The first was the next night after I got there. We had bar food for dinner at a place Laurie called “the Bosnian Hooker Bar.” The real name was the Wild Goose Tavern, but Laurie said she always imagined it was where Bosnian hookers hung out. God only knows what she saw the night she dubbed it—and now forever known as—“the Bosnian Hooker Bar.”
After a stunning lack of propositions at the said bar, we then proceeded to Ten Cat. Ten Cat is a great pool bar. It used to be a great pinball bar, too, but they got rid of their pinball machines—and an awesome juke that was full of old blues songs by Howling Wolf and Muddy Waters, among others—last December.
Anyway, Laurie’s closest circle of friends were in the back room, on couches by a fireplace. I met Janet, her husband, Cliff, Steven, his partner, Michael, and Laurie’s cousin, Julia. Laurie had prepared me, but as I sat down in my spot on the sofa next to Laurie, I realized I’d never actually met a gay couple before.
I hadn’t been particularly nervous to meet any of Laurie’s friends. I figured if they liked Laurie—and I liked Laurie—then we at least had one thing in common. However, friends can kill a relationship quick if they sense doofusness.
The conversation at first mostly was about me and what I was doing, so that made it easy for me to talk and get comfortable. Like being with Laurie, being with her friends was easy, and later, Laurie told me that Michael said I had a nice butt. I passed the first test.

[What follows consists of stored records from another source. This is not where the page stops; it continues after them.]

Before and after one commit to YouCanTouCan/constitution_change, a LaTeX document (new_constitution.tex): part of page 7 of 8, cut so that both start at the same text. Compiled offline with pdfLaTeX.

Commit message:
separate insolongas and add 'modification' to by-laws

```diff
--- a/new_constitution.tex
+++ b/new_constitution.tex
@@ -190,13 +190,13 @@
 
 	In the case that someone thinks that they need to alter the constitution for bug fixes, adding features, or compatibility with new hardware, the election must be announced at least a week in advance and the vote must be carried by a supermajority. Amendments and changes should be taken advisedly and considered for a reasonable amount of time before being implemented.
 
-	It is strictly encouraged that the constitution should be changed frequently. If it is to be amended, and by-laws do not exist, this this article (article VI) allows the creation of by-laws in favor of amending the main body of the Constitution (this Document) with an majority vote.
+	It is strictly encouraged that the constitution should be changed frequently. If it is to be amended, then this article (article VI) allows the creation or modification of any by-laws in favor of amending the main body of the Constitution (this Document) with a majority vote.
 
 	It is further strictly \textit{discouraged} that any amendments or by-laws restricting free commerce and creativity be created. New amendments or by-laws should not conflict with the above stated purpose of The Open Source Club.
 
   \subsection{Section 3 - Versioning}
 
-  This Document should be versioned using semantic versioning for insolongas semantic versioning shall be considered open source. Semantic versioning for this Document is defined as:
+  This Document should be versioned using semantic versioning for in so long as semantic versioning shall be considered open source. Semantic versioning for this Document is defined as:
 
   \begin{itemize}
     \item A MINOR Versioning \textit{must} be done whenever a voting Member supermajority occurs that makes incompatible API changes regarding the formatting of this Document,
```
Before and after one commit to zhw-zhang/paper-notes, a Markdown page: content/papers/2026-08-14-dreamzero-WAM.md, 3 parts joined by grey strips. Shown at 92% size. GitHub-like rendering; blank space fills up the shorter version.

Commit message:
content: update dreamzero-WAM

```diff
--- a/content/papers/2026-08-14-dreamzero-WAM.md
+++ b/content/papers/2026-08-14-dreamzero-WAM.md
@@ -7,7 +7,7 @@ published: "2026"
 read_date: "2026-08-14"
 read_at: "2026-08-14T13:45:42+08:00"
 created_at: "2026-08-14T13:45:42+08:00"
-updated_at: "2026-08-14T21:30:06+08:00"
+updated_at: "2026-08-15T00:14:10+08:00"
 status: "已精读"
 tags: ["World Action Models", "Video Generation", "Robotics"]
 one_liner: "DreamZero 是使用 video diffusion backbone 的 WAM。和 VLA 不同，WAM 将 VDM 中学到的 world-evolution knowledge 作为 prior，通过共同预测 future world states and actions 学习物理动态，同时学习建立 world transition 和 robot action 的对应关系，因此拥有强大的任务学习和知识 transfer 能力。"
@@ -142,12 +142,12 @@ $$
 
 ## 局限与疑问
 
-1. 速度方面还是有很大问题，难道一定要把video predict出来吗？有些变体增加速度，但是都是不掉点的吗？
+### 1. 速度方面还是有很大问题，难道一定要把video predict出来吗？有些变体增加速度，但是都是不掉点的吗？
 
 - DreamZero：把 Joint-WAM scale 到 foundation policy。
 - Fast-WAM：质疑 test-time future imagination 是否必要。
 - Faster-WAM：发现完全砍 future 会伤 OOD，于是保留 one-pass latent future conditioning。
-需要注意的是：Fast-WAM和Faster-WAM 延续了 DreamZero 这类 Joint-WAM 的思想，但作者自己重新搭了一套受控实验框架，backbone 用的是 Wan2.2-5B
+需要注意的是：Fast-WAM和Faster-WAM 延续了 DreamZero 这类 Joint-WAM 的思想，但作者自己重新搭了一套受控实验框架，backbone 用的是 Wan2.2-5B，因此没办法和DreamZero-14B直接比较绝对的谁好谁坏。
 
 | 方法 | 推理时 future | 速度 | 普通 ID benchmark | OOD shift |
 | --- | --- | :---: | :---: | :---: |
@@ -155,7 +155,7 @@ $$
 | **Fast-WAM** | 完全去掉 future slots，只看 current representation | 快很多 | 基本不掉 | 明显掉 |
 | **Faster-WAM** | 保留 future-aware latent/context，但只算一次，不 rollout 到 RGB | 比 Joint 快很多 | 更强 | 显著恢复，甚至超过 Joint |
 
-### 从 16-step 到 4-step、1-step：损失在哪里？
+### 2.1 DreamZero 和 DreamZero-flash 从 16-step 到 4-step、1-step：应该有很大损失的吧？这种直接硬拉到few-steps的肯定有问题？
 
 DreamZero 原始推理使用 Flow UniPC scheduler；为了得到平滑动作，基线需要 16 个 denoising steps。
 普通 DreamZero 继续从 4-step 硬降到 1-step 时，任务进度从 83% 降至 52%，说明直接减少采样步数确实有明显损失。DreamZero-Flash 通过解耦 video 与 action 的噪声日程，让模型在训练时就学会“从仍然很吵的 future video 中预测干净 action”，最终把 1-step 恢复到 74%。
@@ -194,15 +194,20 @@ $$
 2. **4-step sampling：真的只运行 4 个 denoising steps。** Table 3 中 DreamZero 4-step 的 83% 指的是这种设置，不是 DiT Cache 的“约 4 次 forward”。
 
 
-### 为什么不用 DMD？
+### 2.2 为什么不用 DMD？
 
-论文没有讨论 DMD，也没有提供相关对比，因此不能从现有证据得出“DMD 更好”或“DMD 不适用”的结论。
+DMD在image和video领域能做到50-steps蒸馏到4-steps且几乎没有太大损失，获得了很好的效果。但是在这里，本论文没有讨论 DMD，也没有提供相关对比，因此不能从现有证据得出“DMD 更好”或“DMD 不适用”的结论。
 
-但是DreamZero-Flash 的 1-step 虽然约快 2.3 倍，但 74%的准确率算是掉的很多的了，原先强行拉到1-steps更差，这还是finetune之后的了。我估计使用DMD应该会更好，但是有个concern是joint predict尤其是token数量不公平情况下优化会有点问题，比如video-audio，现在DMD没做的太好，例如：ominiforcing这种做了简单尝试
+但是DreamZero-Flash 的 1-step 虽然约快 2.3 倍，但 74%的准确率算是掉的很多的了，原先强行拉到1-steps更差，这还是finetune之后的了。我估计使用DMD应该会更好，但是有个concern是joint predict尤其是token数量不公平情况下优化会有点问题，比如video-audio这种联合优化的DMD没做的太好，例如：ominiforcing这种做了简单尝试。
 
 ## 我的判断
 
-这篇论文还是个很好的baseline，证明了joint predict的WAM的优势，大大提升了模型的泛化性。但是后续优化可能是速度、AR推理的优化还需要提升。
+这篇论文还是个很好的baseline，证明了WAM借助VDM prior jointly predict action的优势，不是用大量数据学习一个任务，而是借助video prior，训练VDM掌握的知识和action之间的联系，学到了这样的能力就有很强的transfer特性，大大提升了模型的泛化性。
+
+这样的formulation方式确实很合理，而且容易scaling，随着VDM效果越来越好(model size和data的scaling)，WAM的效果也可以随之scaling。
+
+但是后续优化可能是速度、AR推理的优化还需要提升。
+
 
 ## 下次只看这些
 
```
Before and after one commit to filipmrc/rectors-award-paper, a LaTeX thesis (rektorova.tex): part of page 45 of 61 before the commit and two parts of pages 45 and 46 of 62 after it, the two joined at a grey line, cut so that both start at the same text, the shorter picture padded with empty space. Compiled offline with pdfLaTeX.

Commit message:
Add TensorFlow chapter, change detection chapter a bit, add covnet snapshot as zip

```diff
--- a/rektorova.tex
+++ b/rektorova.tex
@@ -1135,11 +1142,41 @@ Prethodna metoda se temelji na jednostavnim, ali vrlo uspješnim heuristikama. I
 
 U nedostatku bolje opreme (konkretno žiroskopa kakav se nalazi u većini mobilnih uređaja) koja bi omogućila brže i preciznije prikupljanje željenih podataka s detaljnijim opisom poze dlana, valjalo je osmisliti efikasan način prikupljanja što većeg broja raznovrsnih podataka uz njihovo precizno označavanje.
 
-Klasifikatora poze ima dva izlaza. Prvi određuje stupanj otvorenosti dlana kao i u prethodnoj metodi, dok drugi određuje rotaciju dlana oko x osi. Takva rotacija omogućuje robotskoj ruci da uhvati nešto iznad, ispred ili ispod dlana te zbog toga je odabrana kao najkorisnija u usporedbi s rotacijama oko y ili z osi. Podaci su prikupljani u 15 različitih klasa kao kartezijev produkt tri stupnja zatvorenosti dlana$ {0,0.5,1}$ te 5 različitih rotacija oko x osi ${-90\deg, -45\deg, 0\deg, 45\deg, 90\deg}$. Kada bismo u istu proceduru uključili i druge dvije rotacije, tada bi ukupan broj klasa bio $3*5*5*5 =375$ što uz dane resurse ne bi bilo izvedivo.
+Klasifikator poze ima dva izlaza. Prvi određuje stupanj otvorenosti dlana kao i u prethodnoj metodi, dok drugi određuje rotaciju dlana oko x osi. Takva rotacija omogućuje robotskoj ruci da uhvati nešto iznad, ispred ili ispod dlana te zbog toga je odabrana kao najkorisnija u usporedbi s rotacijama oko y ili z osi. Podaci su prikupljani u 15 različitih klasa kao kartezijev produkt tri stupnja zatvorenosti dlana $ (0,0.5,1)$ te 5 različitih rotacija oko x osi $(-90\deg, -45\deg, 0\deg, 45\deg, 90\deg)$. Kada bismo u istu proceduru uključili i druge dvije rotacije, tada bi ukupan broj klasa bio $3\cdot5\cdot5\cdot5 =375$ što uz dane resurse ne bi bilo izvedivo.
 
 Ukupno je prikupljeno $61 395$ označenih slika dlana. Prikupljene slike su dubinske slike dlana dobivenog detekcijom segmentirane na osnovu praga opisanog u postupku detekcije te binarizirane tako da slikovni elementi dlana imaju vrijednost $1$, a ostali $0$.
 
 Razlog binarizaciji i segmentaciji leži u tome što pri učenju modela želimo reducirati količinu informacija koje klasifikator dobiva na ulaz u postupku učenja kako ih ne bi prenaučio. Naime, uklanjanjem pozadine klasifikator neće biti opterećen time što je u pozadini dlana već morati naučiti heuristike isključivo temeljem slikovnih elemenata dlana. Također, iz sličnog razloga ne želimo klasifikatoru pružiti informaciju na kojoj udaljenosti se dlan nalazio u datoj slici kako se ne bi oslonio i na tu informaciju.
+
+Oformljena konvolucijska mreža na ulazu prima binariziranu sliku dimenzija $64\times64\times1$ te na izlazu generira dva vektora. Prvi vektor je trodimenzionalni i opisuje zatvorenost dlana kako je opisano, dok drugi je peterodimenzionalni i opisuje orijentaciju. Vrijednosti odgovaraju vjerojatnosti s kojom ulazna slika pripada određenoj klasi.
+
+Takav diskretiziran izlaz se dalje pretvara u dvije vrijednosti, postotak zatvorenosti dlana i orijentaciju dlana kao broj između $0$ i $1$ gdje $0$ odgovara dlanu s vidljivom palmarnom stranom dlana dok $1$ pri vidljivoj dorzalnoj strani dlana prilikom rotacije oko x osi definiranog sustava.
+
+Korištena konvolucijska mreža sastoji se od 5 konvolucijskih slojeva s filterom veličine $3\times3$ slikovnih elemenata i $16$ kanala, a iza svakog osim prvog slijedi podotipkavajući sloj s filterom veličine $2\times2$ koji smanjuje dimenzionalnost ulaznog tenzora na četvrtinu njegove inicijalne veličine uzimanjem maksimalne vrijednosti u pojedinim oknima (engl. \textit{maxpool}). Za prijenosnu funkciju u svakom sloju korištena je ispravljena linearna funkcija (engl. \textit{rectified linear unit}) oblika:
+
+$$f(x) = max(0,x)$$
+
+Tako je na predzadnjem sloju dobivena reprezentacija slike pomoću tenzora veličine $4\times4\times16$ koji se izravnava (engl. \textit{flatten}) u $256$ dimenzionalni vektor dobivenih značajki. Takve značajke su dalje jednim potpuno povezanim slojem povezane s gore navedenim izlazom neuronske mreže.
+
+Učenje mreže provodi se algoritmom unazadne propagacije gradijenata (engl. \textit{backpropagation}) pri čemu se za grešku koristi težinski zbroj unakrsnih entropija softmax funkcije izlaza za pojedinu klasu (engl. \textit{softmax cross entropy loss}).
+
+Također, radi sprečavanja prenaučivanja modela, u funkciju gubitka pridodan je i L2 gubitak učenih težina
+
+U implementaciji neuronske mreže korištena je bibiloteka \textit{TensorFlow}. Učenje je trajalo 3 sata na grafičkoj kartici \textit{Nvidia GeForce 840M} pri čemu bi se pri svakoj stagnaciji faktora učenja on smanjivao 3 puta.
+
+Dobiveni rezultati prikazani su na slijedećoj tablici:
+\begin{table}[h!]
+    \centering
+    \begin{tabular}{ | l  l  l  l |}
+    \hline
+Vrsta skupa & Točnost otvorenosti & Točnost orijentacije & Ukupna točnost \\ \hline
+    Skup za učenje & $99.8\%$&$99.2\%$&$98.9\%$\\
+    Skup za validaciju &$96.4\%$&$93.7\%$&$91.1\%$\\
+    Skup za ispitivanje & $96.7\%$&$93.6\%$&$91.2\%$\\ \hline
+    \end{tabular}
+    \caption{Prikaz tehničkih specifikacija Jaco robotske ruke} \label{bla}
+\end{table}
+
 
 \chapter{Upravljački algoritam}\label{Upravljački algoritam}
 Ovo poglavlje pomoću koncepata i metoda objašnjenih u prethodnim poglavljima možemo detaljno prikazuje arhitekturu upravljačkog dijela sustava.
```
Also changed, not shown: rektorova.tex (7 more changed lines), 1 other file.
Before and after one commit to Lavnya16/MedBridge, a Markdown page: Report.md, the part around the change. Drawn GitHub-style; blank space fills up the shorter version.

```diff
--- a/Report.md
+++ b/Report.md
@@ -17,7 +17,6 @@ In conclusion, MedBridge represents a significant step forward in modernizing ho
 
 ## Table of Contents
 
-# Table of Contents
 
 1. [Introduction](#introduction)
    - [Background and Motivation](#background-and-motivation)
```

The next test was at an after-party following our New Year’s Eve event. A couple, Ann and Barry, lived not far from where we were, so we went over to their house. That didn’t go as well. Everyone was well into the party by the time we arrived. Laurie wasn’t as close to this crew as the Posse, but it wasn’t terrible. It was almost 5 a.m. by the time we got home, and I was pretty beat.
The final wave was the Sunday morning, the day we ended up at The Abbey. This time, we met up with almost the entire Posse at one of Laurie’s favorite breakfast places—the late, great Lincoln. The Lincoln was known as the Scary President Lincoln Head because of the gigantic Lincoln billboard over the entrance to the old-school diner, and it was a favorite of the entire Posse.
We were in the naugahyde and bad-wood-paneling room, because we had 14 people, including everyone who had been at the Ten Cat (minus Julia) plus eight new people and a few newborns. We sat apart from Janet, Cliff, Steven and Michael, so I had to meet new friends. I did OK, although I felt more disconnected than I had the previous Thursday.
But I made a good impression with one of Laurie’s best friends, Jenny. Laurie showed off the garnet necklace I gave her on New Year’s as a birthday present before I knew I’d be back for Laurie’s actual birthday. I picked it out at a store in Columbus that was known for its Wiccan/Pagan influence, and Laurie loved it. When she showed it to Jenny, Jenny was impressed that I picked out something that she liked, on my own. She gave me a big thumbs-up, and I knew I’d scored again.
So I was feeling good when we wound up at The Abbey. I’d done all right enough with the friends, I felt, that they wouldn’t plot against me when I was gone, but the biggest reason was how I felt about Laurie. I thought I was in love with her when I saw her pictures at Christmas in Cincinnati (good ol’ No. 236). Being with her again confirmed it.
Laurie and I weren’t the only couple at The Abbey feeling the love. When we left, another couple were going at it hot and heavy in the car parked directly in front of ours, and I don’t mean they were just making out. The couple wasn’t nude, but they were in the passenger seat of the car on top of one another. Laurie and I were trying to just act normal, get in our car and not draw too much attention, but they were oblivious to our presence.
When Laurie drove away, we both cracked up. Did we really just see what we thought we saw? It seemed like it, and that’s what we believe to this day. Laurie and I at least had the decency to “get a room”—her apartment—before we did the same that night.